REQUIRED ACTION> Show every line from the data below that includes "Batch".

DATA EXTRACTS>
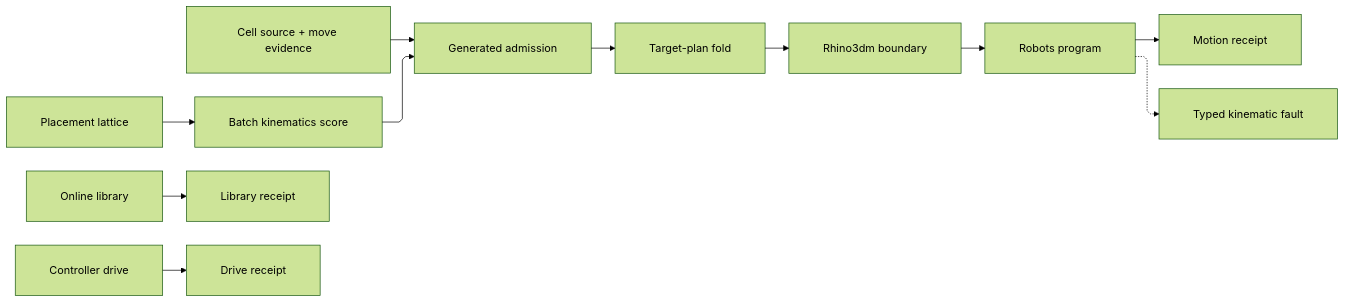
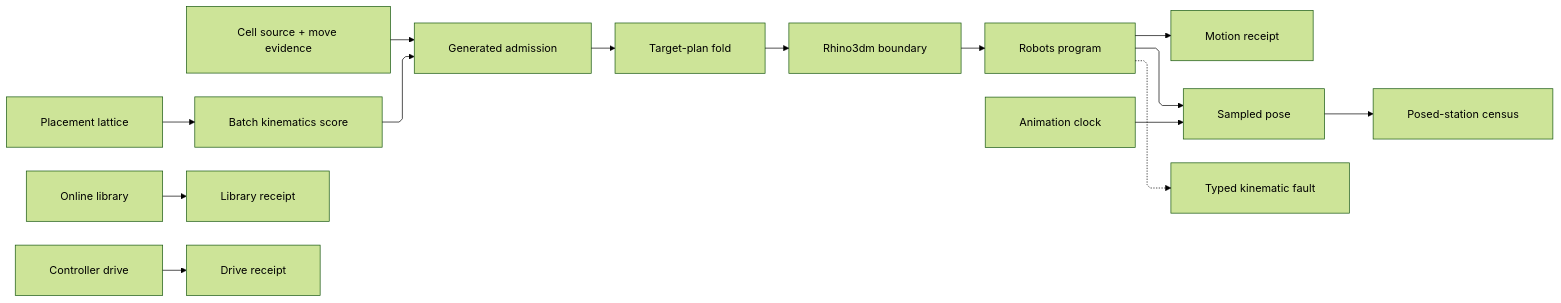
The diagram in libs/csharp/Rasm.Fabrication/.planning/Kinematics/cell.md (bsamiee/Rasm), drawn with Mermaid (forest theme) before and after one commit. The commit also changed other lines of this file and 693 other files, not shown here.

````diff
--- a/libs/csharp/Rasm.Fabrication/.planning/Kinematics/cell.md
+++ b/libs/csharp/Rasm.Fabrication/.planning/Kinematics/cell.md
@@ -707,22 +912,25 @@
 ```mermaid
 ---
 config:
   layout: elk
   flowchart:
     curve: linear
     padding: 25
 ---
 flowchart LR
     accTitle: Robot-cell lifecycle
-    accDescr: Admitted cell identity and move evidence generate Cartesian or joint targets, cross the Rhino3dm boundary once, compile through the Robots program owner, fold provider diagnostics into typed faults, and project the frozen motion receipt while library and controller effects remain separate boundary modalities.
+    accDescr: Admitted cell identity and move evidence generate Cartesian or joint targets, cross the Rhino3dm boundary once, compile through the Robots program owner, fold provider diagnostics into typed faults, and project the frozen motion receipt or the sampled pose census while library and controller effects remain separate boundary modalities.
     Raw["Cell source + move evidence"] --> Admit["Generated admission"]
     Search["Placement lattice"] --> Batch["Batch kinematics score"]
     Batch --> Admit
     Admit --> Plan["Target-plan fold"]
     Plan --> Alias["Rhino3dm boundary"]
     Alias --> Program["Robots program"]
     Program --> Motion["Motion receipt"]
+    Clock["Animation clock"] --> Sample["Sampled pose"]
+    Program --> Sample
+    Sample --> Census["Posed-station census"]
     Program -.-> Fault["Typed kinematic fault"]
     Library["Online library"] --> Catalog["Library receipt"]
     Drive["Controller drive"] --> DriveFact["Drive receipt"]
 ```
````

RESULT>
     Search["Placement lattice"] --> Batch["Batch kinematics score"]
     Batch --> Admit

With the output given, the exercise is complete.